The next question is more about mentality: Why should someone write a technical paper?

The first step is really about motivation: Why do you want to write in the first place? There are a number of reasons, and you increase the body of knowledge for the entire industry. Think about a project that you are working on and your boss tells you “Okay, do some legwork, do some literature review and do some background searching.” So, what do you do? You go to OnePetro or a knowledge database, and you extract all those papers from that database. Now, somebody must have written that paper for you to be able to read it. So, they are giving you a service by sharing what they have done in the past, and then it becomes our obligation also to share. This knowledge sharing is really, in my personal opinion, an obligation for each and every one of us to give back to the industry. And if more of us give back, the more stories we will have, the more knowledge the whole industry will have. And I think it will be wonderful.

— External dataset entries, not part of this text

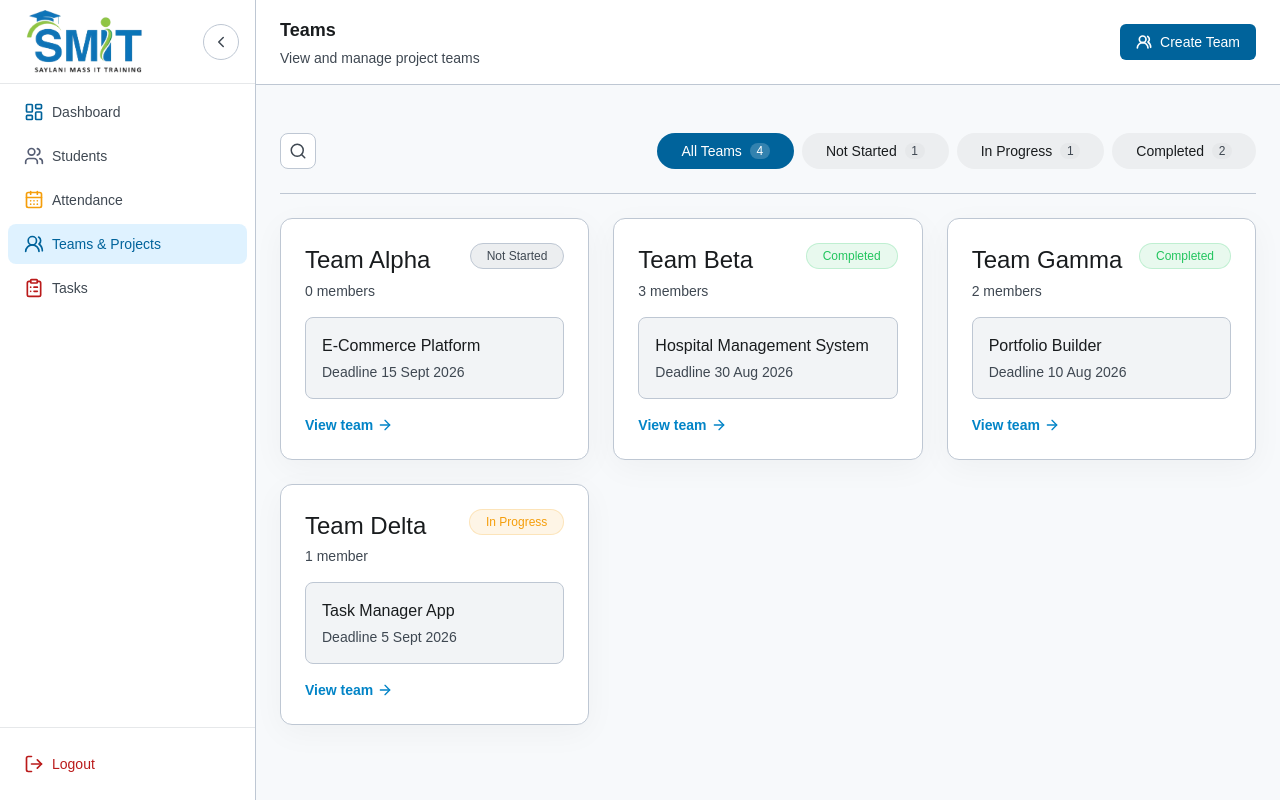
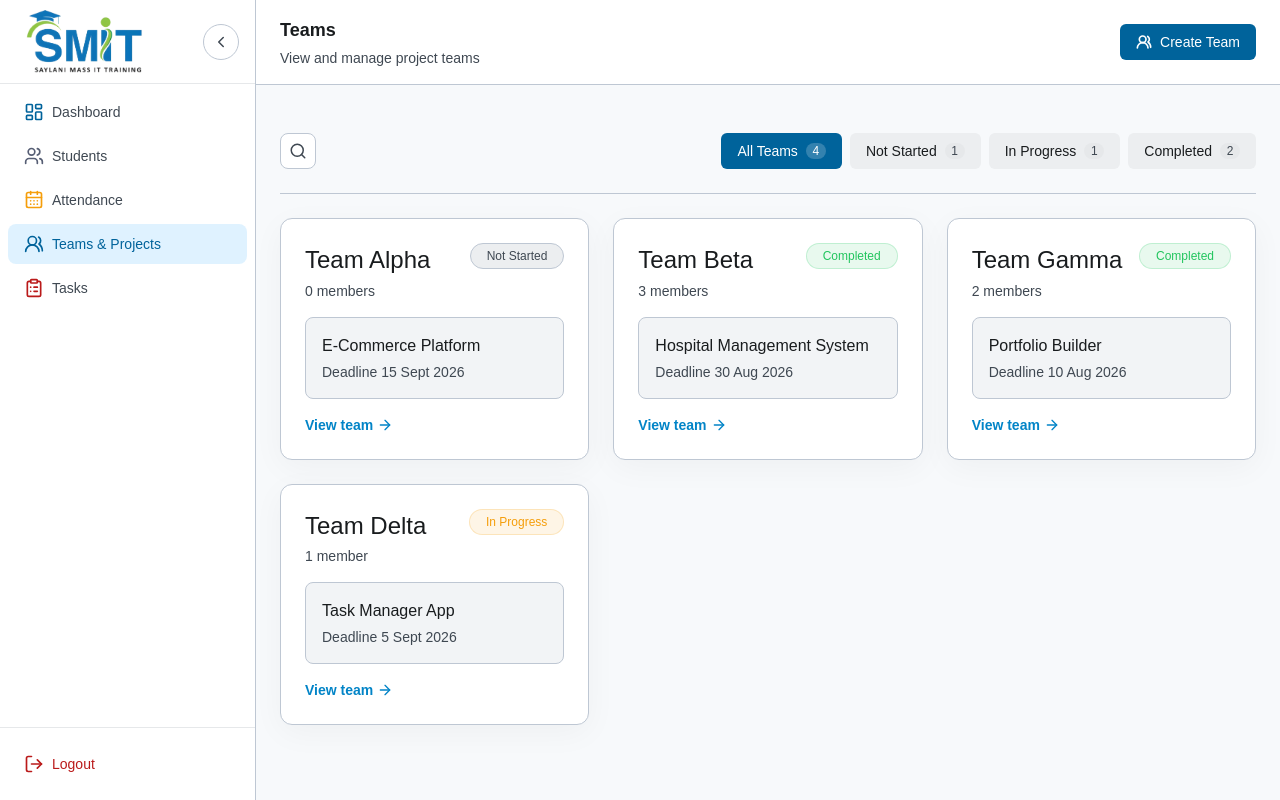
Before and after one commit to DoctorJunaid/Saylani-Bootcamp-LMS0, a React (Vite) app in the folder Client/: page /teams in a window 1280 px wide. Built offline with nearby package versions, Linux system fonts and the light colour scheme.

Commit message:
team page button styling update

```diff
--- a/Client/src/components/TopBar.jsx
+++ b/Client/src/components/TopBar.jsx
@@ -1,4 +1,3 @@
-
 import { Bell, Plus } from "lucide-react";
 import { useNavigate } from "react-router-dom";
 
--- a/Client/src/components/team/FilterTollbar.jsx
+++ b/Client/src/components/team/FilterTollbar.jsx
@@ -90,7 +90,7 @@ export default function FilterToolbar({
               key={key}
               type="button"
               onClick={() => onFilterChange(key)}
-              className={`flex items-center gap-sm rounded-full px-lg py-sm text-sm font-weight-medium transition-colors duration-fast ${
+              className={`flex items-center gap-sm rounded-md px-md py-sm text-sm font-weight-medium transition-colors duration-fast ${
                 isActive
                   ? "bg-primary text-on-primary"
                   : "bg-surface-container text-text hover:bg-surface-high"
```
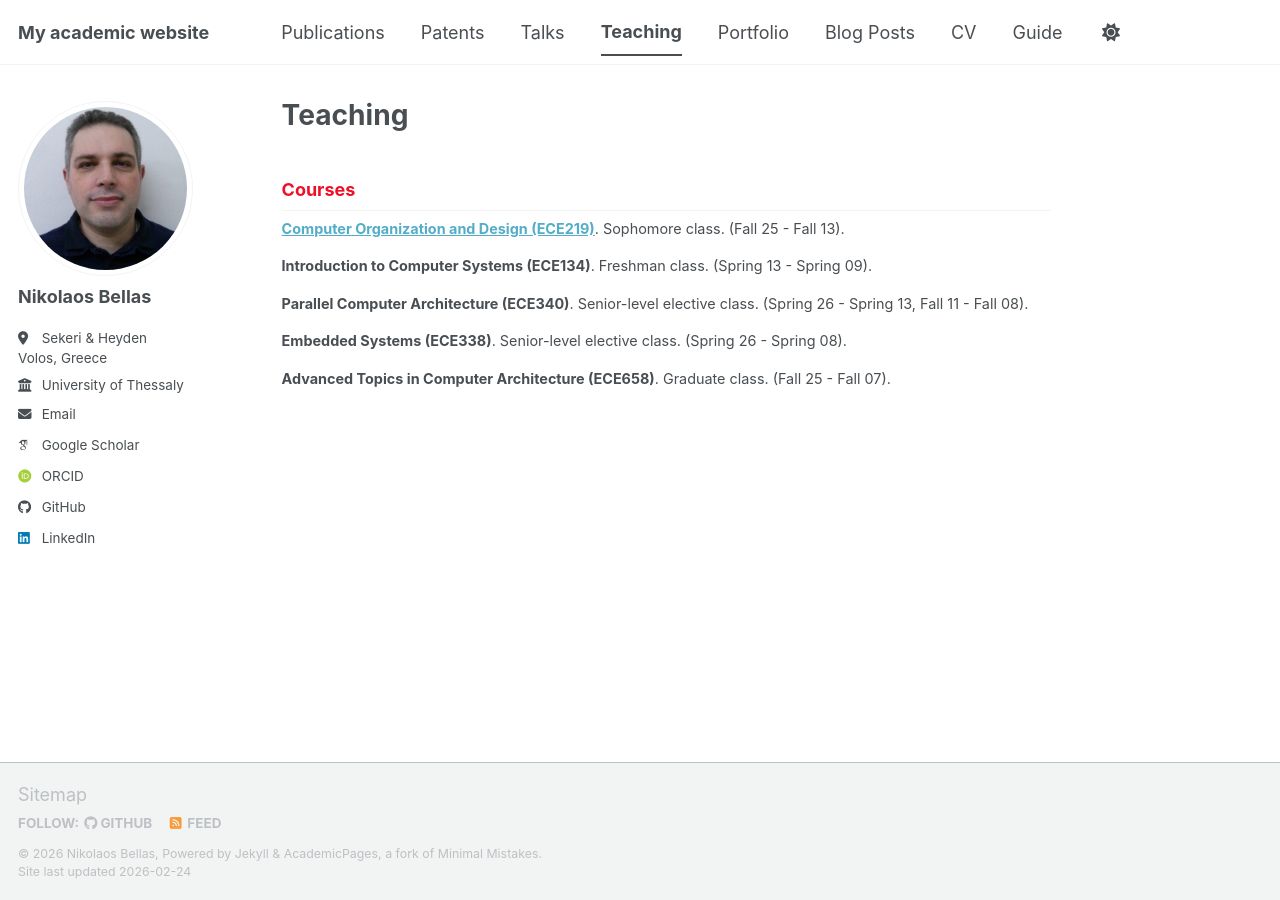
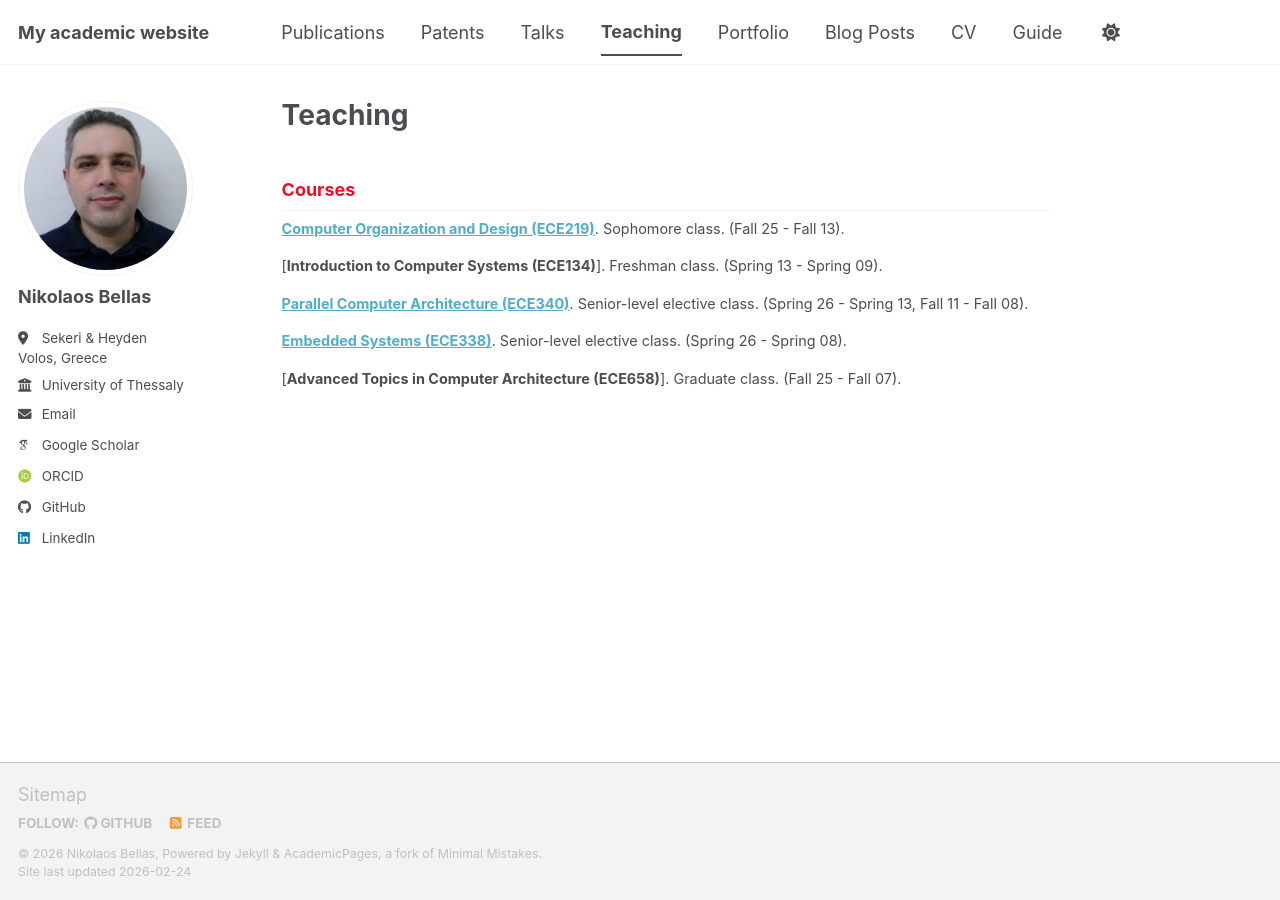
Before and after one commit to nbellas/nbellas.github.io, a Jekyll site: the page built from _pages/teaching.md, in a window 1280 px wide. Built offline with Jekyll 4.4.1, drawn with Linux system fonts in a browser that asks for light colours; some web fonts are replaced; a script bundle is joined from its source files by our own code; library files that are not in the unit come from our copies; part of the change alters nothing that is shown.

```diff
--- a/_pages/teaching.md
+++ b/_pages/teaching.md
@@ -14,12 +14,12 @@ classes:
 
 [**Computer Organization and Design (ECE219)**](https://www.e-ce.uth.gr/studies/undergraduate/courses/ece219/?lang=en). Sophomore class. (Fall 25 - Fall 13).
 
-**Introduction to Computer Systems (ECE134)**. Freshman class. (Spring 13 - Spring 09).
+[**Introduction to Computer Systems (ECE134)**]. Freshman class. (Spring 13 - Spring 09).
 
-**Parallel Computer Architecture (ECE340)**. Senior-level elective class. (Spring 26 - Spring 13, Fall 11 - Fall 08).
+[**Parallel Computer Architecture (ECE340)**](https://www.e-ce.uth.gr/department/faculty/nbellas/?lang=en). Senior-level elective class. (Spring 26 - Spring 13, Fall 11 - Fall 08).
 
-**Embedded Systems (ECE338)**. Senior-level elective class. (Spring 26 - Spring 08).
+[**Embedded Systems (ECE338)**](https://www.e-ce.uth.gr/studies/undergraduate/courses/ece338/?lang=en). Senior-level elective class. (Spring 26 - Spring 08).
 
-**Advanced Topics in Computer Architecture (ECE658)**. Graduate class. (Fall 25 - Fall 07).
+[**Advanced Topics in Computer Architecture (ECE658)**]. Graduate class. (Fall 25 - Fall 07).
 
 </div>
```
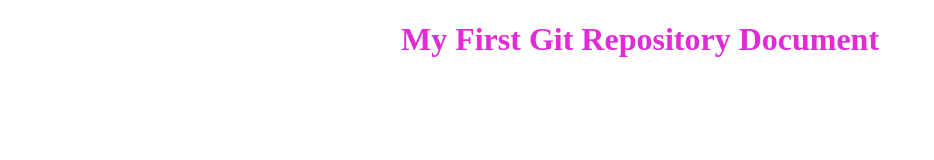
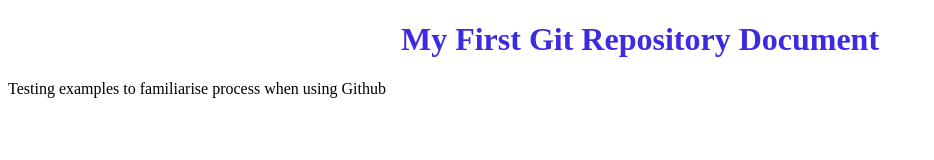
Before and after one commit to itsjustporscha/first-github-repository-test, a plain HTML site: page index.html in a window 1280 px wide. Shown: the whole page, without its empty margins (0-934 px from the left). Drawn offline with Linux system fonts and the light colour scheme.

Commit message:
testing examples to familiarize processes on GH

```diff
--- a/index.html
+++ b/index.html
@@ -14,6 +14,9 @@
     <h1>
         My First Git Repository Document
     </h1>
+    <p>
+        Testing examples to familiarise process when using Github
+    </p>
 </body>
 
 </html>
--- a/style.css
+++ b/style.css
@@ -1,4 +1,4 @@
 h1 {
   text-align: center;
-  color: rgb(226, 43, 214);
+  color: rgb(61, 43, 226);
 }
```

Your work also then becomes part of the E&P literature so that others can reference. It gives you professional recognition. And I don't know any company that will give negative marks for writing a paper. In fact, in Saudi Aramco and many other companies, the more you write, the better your PMP, or your performance rating is going to be. It also adds prestige to your résumé. If you're job searching, many companies will look at your past technical paper publication record, and then base their decision. So it's a plus. It's also a recognition for your company. If I write a paper for Saudi Aramco, for example, my company also gets recognized that they're publishing in leading conferences and SPE. And last but not the least, it's gives you personal satisfaction that you're giving back. I look at writing a technical paper a win-win-win—win for you, win for your company, and win for the industry. So do it.

Anything else you’d like to add? Any stories you’d like to share about the technical paper process?

One story that really comes to my mind is the time that I was one of the review members for a conference on CO2 enhanced oil recovery. This was a conference in Paris some time back. What happened was, when we were evaluating, we started seeing many abstracts being submitted that were not related to the theme. We were wondering why these papers that have nothing to do with CO2 are being submitted. And then later on, when we discussed about it, we realized that people were submitting because of the location of the conference. And I think that's a very bad idea, because you should really focus your abstract on the theme of the conference. Otherwise, there's very little chance of that paper being accepted. That's one of the lessons that I learned and I highly encourage that you focus on the theme.

Any tips to avoid plagiarism?
SPE passes all the abstracts and the papers through a software related to a plagiarism. You know, sometimes we feel that copying and pasting into our paper is the right thing to do, because the “other guy said it so eloquently and that's exactly what I want to say.” But that is not a good idea because you will be caught just as students are caught by university professors. SPE is now filtering all your abstracts and your papers through the software and you will get an email from SPE that this is 80% plagiarized, or 50% or 20%, and you will have to take appropriate actions to correct it. My advice would be try to write in your own words, and I know that you will be able to do it.

[This interview is an excerpt of the SPE Live held in September 2021. The full video can be accessed here.]